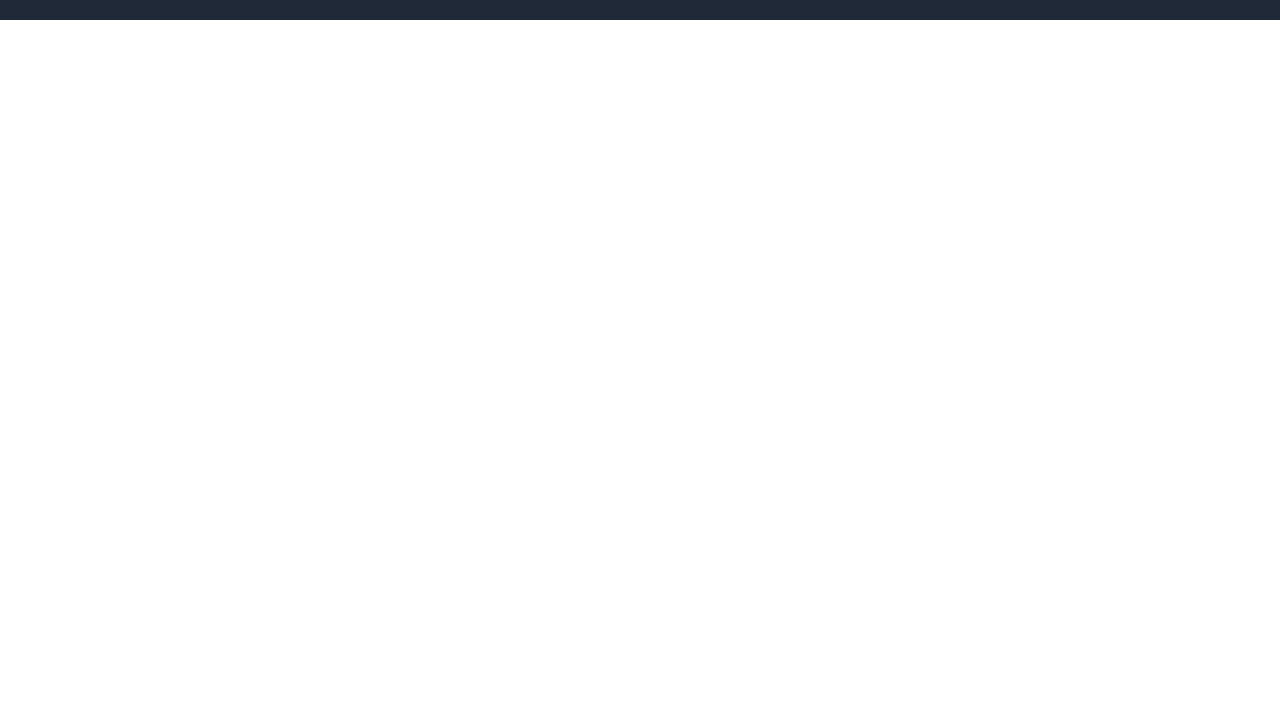
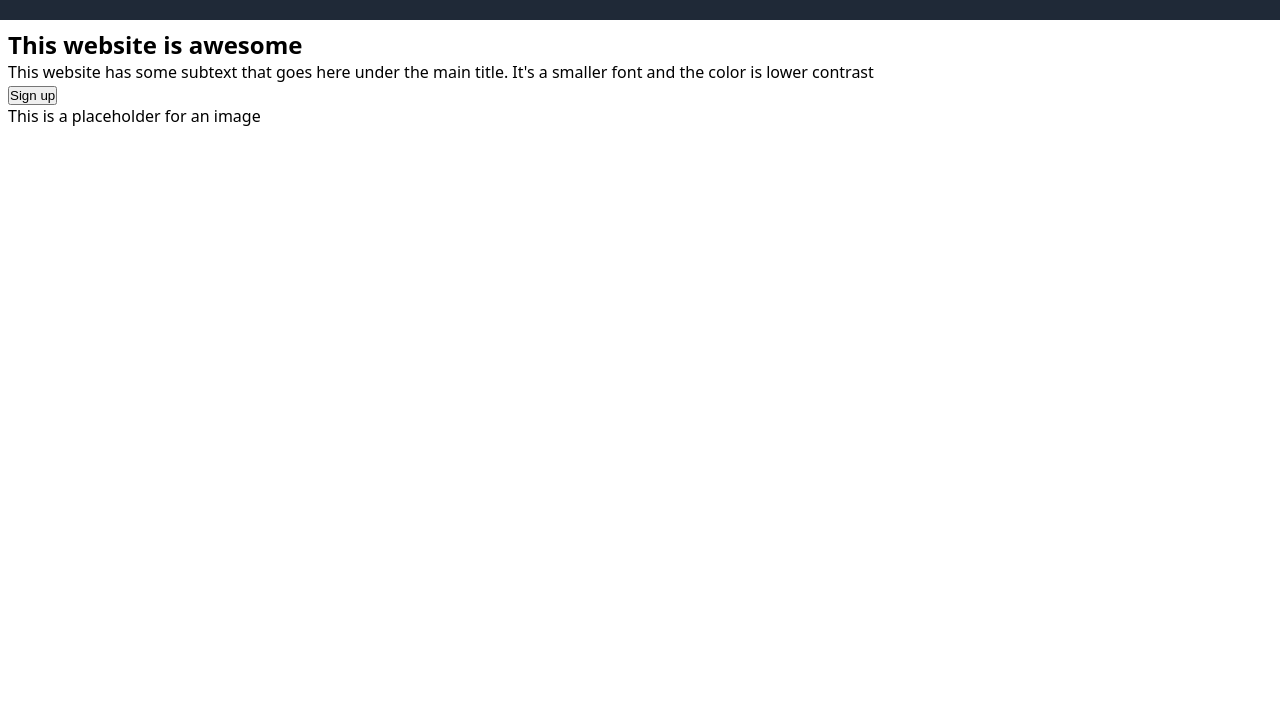
Before and after one commit to Abaljerind/odin-landing-page, a plain HTML site: page index.html in a window 1280 px wide. Shown: the part 85-800 px from the top of the page. Drawn offline with Linux system fonts and the light colour scheme.

Commit message:
Uncomment section .hero

```diff
--- a/index.html
+++ b/index.html
@@ -26,7 +26,7 @@
 
     <!-- hero section -->
 
-    <!-- <section id="home" class="hero">
+    <section id="home" class="hero">
       <div class="container">
         <div class="wrapper">
           <div class="left-side">
@@ -44,7 +44,7 @@
           </div>
         </div>
       </div>
-    </section> -->
+    </section>
 
     <!-- end hero section -->
   </body>
```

[EXERCISE]
With the pictures left out, return all the material above exactly.

[EXERCISE SOLUTION]
Before and after one commit to Abaljerind/odin-landing-page, a plain HTML site: page index.html in a window 1280 px wide. Shown: the part 85-800 px from the top of the page. Drawn offline with Linux system fonts and the light colour scheme.

Commit message:
Uncomment section .hero

```diff
--- a/index.html
+++ b/index.html
@@ -26,7 +26,7 @@
 
     <!-- hero section -->
 
-    <!-- <section id="home" class="hero">
+    <section id="home" class="hero">
       <div class="container">
         <div class="wrapper">
           <div class="left-side">
@@ -44,7 +44,7 @@
           </div>
         </div>
       </div>
-    </section> -->
+    </section>
 
     <!-- end hero section -->
   </body>
```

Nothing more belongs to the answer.